The Ford Falcon-based FPV GT required significant repairs after an officer apparently filled it with E10 fuel that the NSW government mandated as part of a push for cleaner emissions.
NSW Police built the special Falcon GT as part of its 150th anniversary celebrations.
The hot-rodded car has 400kW of power, well more than the 335kW maximum available to Ford customers.
The GT was the most powerful Australian police car when it went into service, though it has now been surpassed by a 430kW Holden HSV GTS also run by NSW Police.
Fairfax Media understands that an officer filled the Ford with E10 fuel – a blend of 90 per cent regular unleaded and 10 per cent ethanol - as opposed to the high octane juice recommended by Ford.
The NSW government has effectively abolished regular unleaded and encourages drivers to use E10, claiming it is "cheaper, cleaner and greener" and that "most NSW cars that use [unleaded fuels] can safely use 10 per cent ethanol-blended fuel (E10)".
It's understood the misfuelling cracked the block of the 5.0-litre supercharged V8 engine, something that could have cost upwards of A$5000 (NZ$5419) to repair.
Superintendent Stuart Smith, operations commander for NSW highway patrol says he was "extremely disappointed" that the car was off the road for several weeks.
"An individual put the wrong fuel in it," Smith says.
"From time to time we have errors made by staff.
"Some damage has been done to the engine. It has been repaired."
Officers primarily use the V8-powered machine for public relations purposes. The car is often displayed at events including V8 Supercars and drag race meetings.
Police in Sydney have used a range of cars for PR purposes including a Porsche Panamera, Lotus Exige and Mitsubishi Lancer Evolution.
NSW highway patrol has been criticised in the past for ordering high-performance versions of local sedans that cost more than regular V8 or turbocharged models.
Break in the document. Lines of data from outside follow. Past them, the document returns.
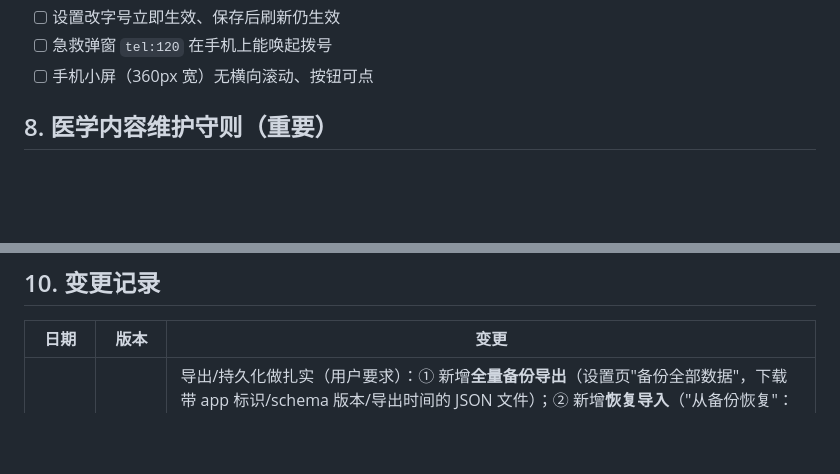
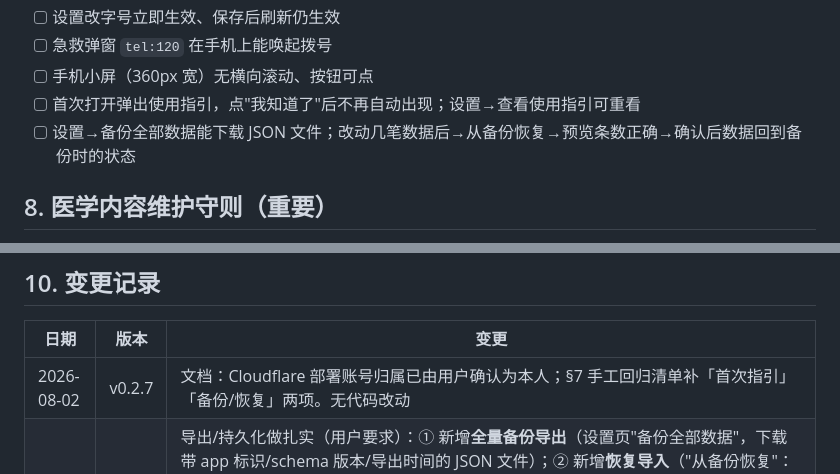
Before and after one commit to wowayou/stroke-rehab-assistant, a Markdown page: docs/DEVELOPMENT.md, 2 parts joined by grey strips. GitHub-like rendering; blank space fills up the shorter version.

Commit message:
docs: 确认部署账号归属,HANDOVER/清单/变更记录同步(v0.2.7)
Co-Authored-By: Claude Fable 5 <noreply@anthropic.com>

```diff
--- a/docs/DEVELOPMENT.md
+++ b/docs/DEVELOPMENT.md
@@ -169,6 +169,8 @@ for f in js/*.js; do node --check "$f"; done
 - [ ] 设置改字号立即生效、保存后刷新仍生效
 - [ ] 急救弹窗 `tel:120` 在手机上能唤起拨号
 - [ ] 手机小屏（360px 宽）无横向滚动、按钮可点
+- [ ] 首次打开弹出使用指引，点"我知道了"后不再自动出现；设置→查看使用指引可重看
+- [ ] 设置→备份全部数据能下载 JSON 文件；改动几笔数据后→从备份恢复→预览条数正确→确认后数据回到备份时的状态
 
 ## 8. 医学内容维护守则（重要）
 
@@ -203,6 +205,7 @@ for f in js/*.js; do node --check "$f"; done
 
 | 日期 | 版本 | 变更 |
 |---|---|---|
+| 2026-08-02 | v0.2.7 | 文档：Cloudflare 部署账号归属已由用户确认为本人；§7 手工回归清单补「首次指引」「备份/恢复」两项。无代码改动 |
 | 2026-08-02 | v0.2.6 | 导出/持久化做扎实（用户要求）：① 新增**全量备份导出**（设置页"备份全部数据"，下载带 app 标识/schema 版本/导出时间的 JSON 文件）；② 新增**恢复导入**（"从备份恢复"：选文件→校验文件身份→预览恢复将包含的药物/血压/血糖/体重/打卡条数→确认覆盖后整体恢复）；③ **字段级类型守卫**：非本应用备份一律拒绝、畸形内容按字段回落默认，防止误选任意文件清空数据；④ storage.test.js 新增备份往返/3 种畸形拒绝/部分字段合并用例，全部通过。换机迁移问题（路线图第 6 项）就此落地；⑤ HANDOVER §1.2/§6 同步（备份/恢复已完成、路线图状态更新）。 |
 | 2026-08-02 | v0.2.5 | ① 新增**首次使用指引**：首次打开自动弹窗引导（测血压→服药→训练→记录/急救），"我知道了"后持久化（`Store.ui.guideSeen`），设置页新增"查看使用指引"可随时重看；指引文案只复述既有已审核内容，未引入新医学论断。② **医学内容复核**（用户最高优先项"不给错误消息"）：逐条核对 RESEARCH §八 全部易错点确认已落实；抓出 7 处遗留问题（0 高危/1 中/6 低）**全部修正**——含钾代盐禁忌补全"普利/沙坦类降压药或保钾利尿剂"（高钾血症风险，中危）；"复发和死亡风险≈1/3"按调研原文改为"再次中风风险≈1/3"（两处，CNSR-II 复发 HR0.37/死亡 HR0.20 分开表述）；双抗"约3周"补"多见于轻型/小卒中"限定（CHANCE/POINT 证据）；限盐 5g 补"遵医嘱"措辞（落实 §8.3 守则）；低血糖警示线改 `<=3.9`（ADA 警戒线 ≤3.9）；血压 ok 档提示语补"目标遵医嘱"避免"已达标"误读；血糖图增加餐后 10.0 参考线与图注（消除餐后值误读）。③ HANDOVER 记录部署账号归属（demoqqxu@gmail.com，待用户确认本人账号）。 |
 | 2026-08-01 | v0.2.4 | 部署：仓库转公开；Cloudflare Pages 项目 stroke-rehab-assistant 上线（https://stroke-rehab-assistant.pages.dev/），直传 10 个静态文件；新增 deploy.sh 一键部署脚本；线上验证（内容一致性 + 五页冒烟）全过。无应用代码改动 |
```
Also changed, not shown: docs/HANDOVER.md (+1 -1 lines).
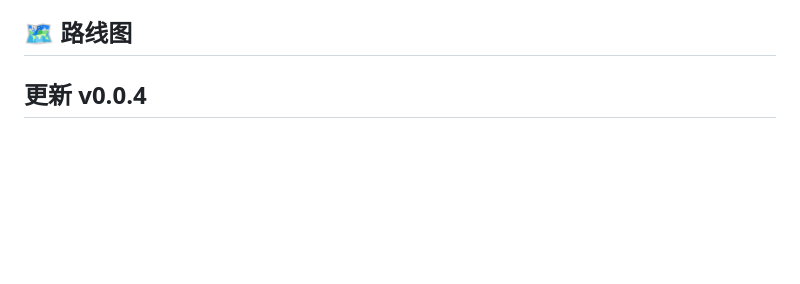
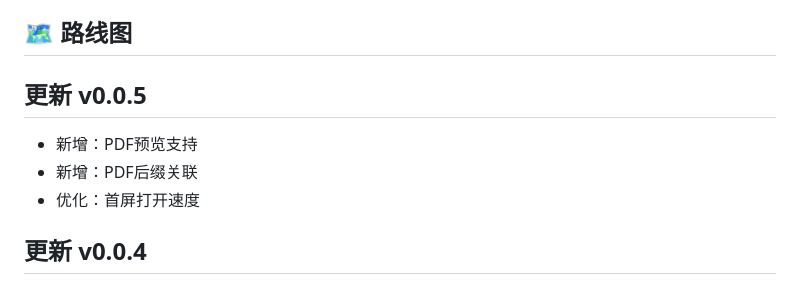
Before and after one commit to flyhunterl/flymd, a Markdown page: README.md, the part around the change. GitHub-like rendering; blank space fills up the shorter version.

Commit message:
更新reademe

```diff
--- a/README.md
+++ b/README.md
@@ -117,6 +117,14 @@
 
 ## 🗺️ 路线图
 
+
+## 更新 v0.0.5
+
+- 新增：PDF预览支持
+- 新增：PDF后缀关联
+- 优化：首屏打开速度
+
+
 ## 更新 v0.0.4
 
 - 新增：文档库新建/重命名/删除/移动操作
```
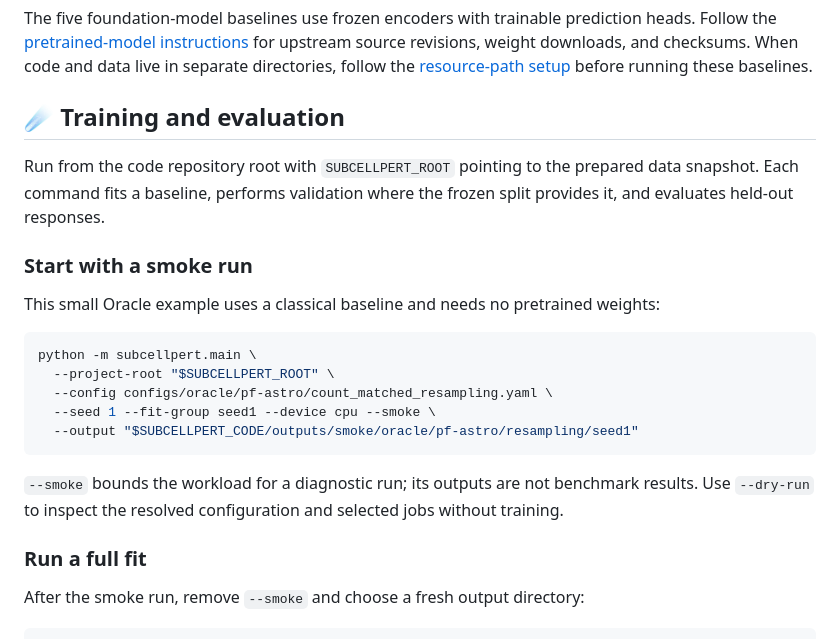
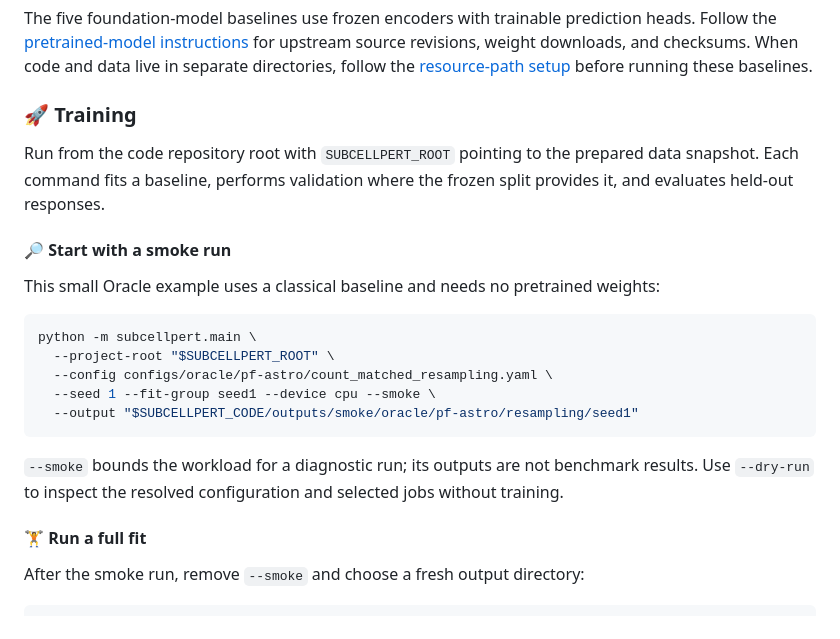
Before and after one commit to king159/SubcellPert, a Markdown page: README.md, the part around one of its changes. Rendered like a GitHub page.

```diff
--- a/README.md
+++ b/README.md
@@ -122,13 +161,13 @@ data live in separate directories, follow the
 [resource-path setup](docs/reproduction.md#data-and-model-resources) before
 running these baselines.
 
-## ☄️ Training and evaluation
+### 🚀 Training
 
 Run from the code repository root with `SUBCELLPERT_ROOT` pointing to the
 prepared data snapshot. Each command fits a baseline, performs validation
 where the frozen split provides it, and evaluates held-out responses.
 
-### Start with a smoke run
+#### 🔎 Start with a smoke run
 
 This small Oracle example uses a classical baseline and needs no pretrained weights:
 
@@ -144,7 +183,7 @@ python -m subcellpert.main \
 results. Use `--dry-run` to inspect the resolved configuration and selected jobs
 without training.
 
-### Run a full fit
+#### 🏋️ Run a full fit
 
 After the smoke run, remove `--smoke` and choose a fresh output directory:
 
```
Also changed, not shown: other parts of README.md (+85 -59 lines), docs/reproduction.md (+7 -12 lines), 1 other file.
The special Falcon is planned to go on display at the Justice and Police Museum in Sydney when it retires from duty.
-Fairfax News Australia